Setting the craft scene ablaze - pyrography is a trend that is slowly rising in popularity. It takes ordinary materials and turns them into something extraordinary.
If you've never heard of pyrography before, it's an art form that dates back as far as the 17th century. It involves precision-burning freehand drawings, designs and decorations onto a wooden surface using a heated point. Your creative piece is therefore born out of the dark burn marks created. With a little flair and practise, you can master shadows and shading to create stunning images on your timber of choice.
But the most burning question to start with is - which wood do you choose?
Making sure you purchase the right wood for your latest pyro-art project is absolutely pivotal. Successfully finished results will be determined by your timber choice. In this blog, we selected our 4 favourite wood species. They are easy to work on and will showcase your masterpiece in the best possible light.
A more expensive choice for pyrography, but probably the best wood to work with. Maple has a light to medium colour and a very subtle grain. This will help accentuate all the intricate details of your drawing you've spent hours perfecting.
Working with maple requires a high quality heating tool. Or one that can reach high temperatures due to the sheer hardness of this timber.
It's like maple - only cheaper! Poplar is a popular choice for everyday pyrography projects. You'll benefit from the light colour tone and unobtrusive grain pattern which is ideal for working on and the burn patterns you create will show up wonderfully.
The only downside to poplar is the occasional risk of sap and resin spots or colour streaking, but this should only be considered a minor concern when buying.
Cherry exhibits a beautiful colour and imparts a medium to dark appearance. Due to its non-uniform colour, it may not be suitable for lighter or intricate wood-burning designs. However, its smooth wood grain ensures a consistent burn, making it a favoured choice among wood-burning artists. Cherry remains popular for various projects as it turns well and offers a glossy finish when polished and treated. It also smells amazing when it's burning!
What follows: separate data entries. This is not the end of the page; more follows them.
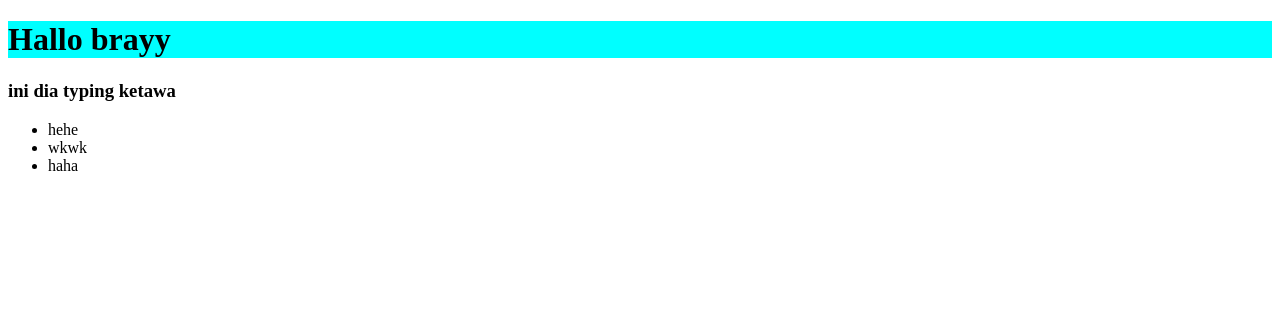
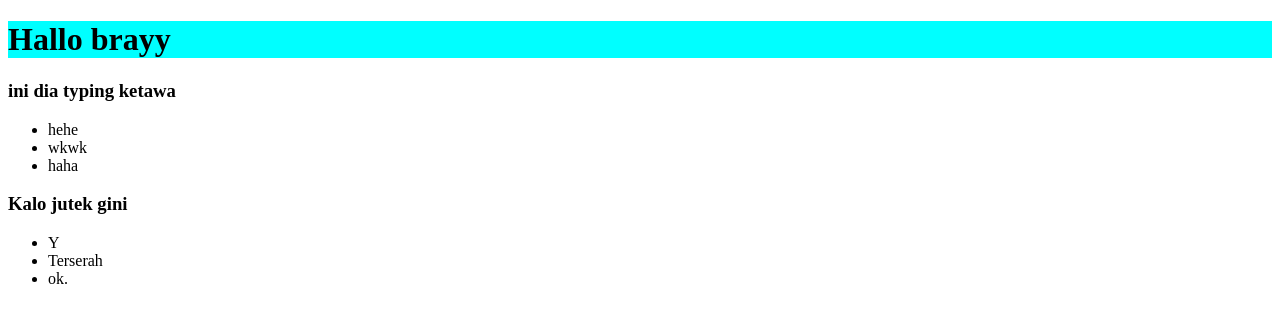
Before and after one commit to Andndre/COBACOBAGIT, a plain HTML site: page index.html in a window 1280 px wide. Drawn offline with Linux system fonts and the light colour scheme.

Commit message:
commit kedua

```diff
--- a/index.html
+++ b/index.html
@@ -17,5 +17,15 @@
         <li>haha</li>
     </ul>
 
+
+    <h3> Kalo jutek gini</h3>
+    <ul>
+        <li> Y </li>
+        <li> Terserah</li>
+        <li> ok. </li>
+    </ul>
+
+
+
 </body>
 </html>
```
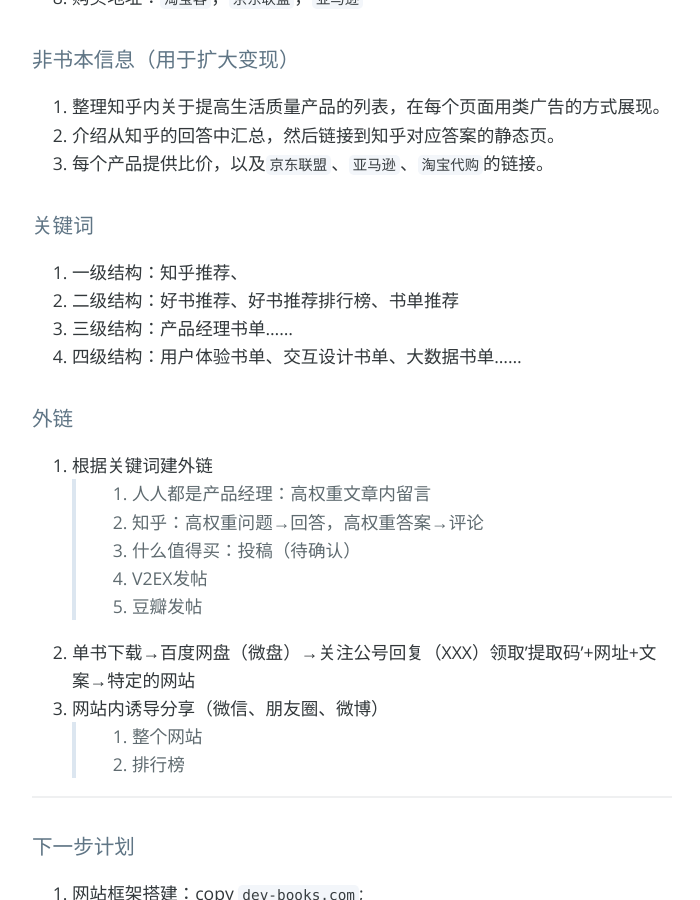
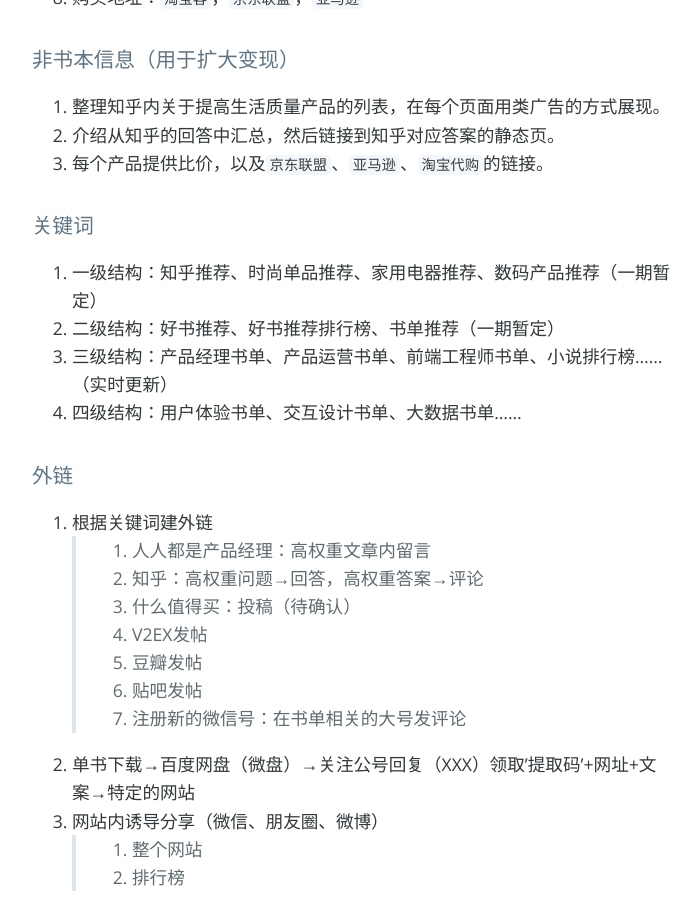
Before and after one commit to shaneliu/shaneliu.github.io, a Jekyll site: the page built from _posts/2017-05-06-dev-books.md, in a window 1280 px wide and 900 px high, scrolled down 1247 px. Shown: the whole window, without its empty margins (288-988 px from the left). Built offline with Jekyll 4.4.1, drawn with Linux system fonts in a browser that asks for light colours; nearby versions of some CDN libraries; comment, search, counter and statistics services are not loaded.

Commit message:
append keywords of dev-books

```diff
--- a/_posts/2017-05-06-dev-books.md
+++ b/_posts/2017-05-06-dev-books.md
@@ -43,9 +43,9 @@ description: 这是一个知乎推荐最多书单的网站，
 
 ### 关键词 ###
 
-1. 一级结构：知乎推荐、
-2. 二级结构：好书推荐、好书推荐排行榜、书单推荐
-3. 三级结构：产品经理书单……
+1. 一级结构：知乎推荐、时尚单品推荐、家用电器推荐、数码产品推荐（一期暂定）
+2. 二级结构：好书推荐、好书推荐排行榜、书单推荐（一期暂定）
+3. 三级结构：产品经理书单、产品运营书单、前端工程师书单、小说排行榜……（实时更新）
 4. 四级结构：用户体验书单、交互设计书单、大数据书单……
 
 ### 外链 ###
@@ -56,6 +56,8 @@ description: 这是一个知乎推荐最多书单的网站，
 >3. 什么值得买：投稿（待确认）
 >4. V2EX发帖
 >5. 豆瓣发帖
+>6. 贴吧发帖
+>7. 注册新的微信号：在书单相关的大号发评论
 2. 单书下载→百度网盘（微盘）→关注公号回复（XXX）领取'提取码'+网址+文案→特定的网站
 3. 网站内诱导分享（微信、朋友圈、微博）
 >1. 整个网站
```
If you're looking for an even more economical option, beech is a good alternative to maple and potentially poplar as well. It comes with a desirable pale colour, but the 'dash' grain pattern may cause aesthetic issues and sap seepage could occur when heated.
What Wood Types Should I Avoid?
Stay away from any dark, grainy or resinous woods, as well as timber that has an uneven or rough surface - all of these qualities will prove to be difficult or even impossible to work on.
Also stay away from any woods that have been treated with a finish or have any sort of synthetic materials in their composition (e.g. MDF) because, when heated, they could emit toxic chemicals which could be harmful if inhaled. For this reason, we'd advise that you also stay away from reclaimed wood such as pallets.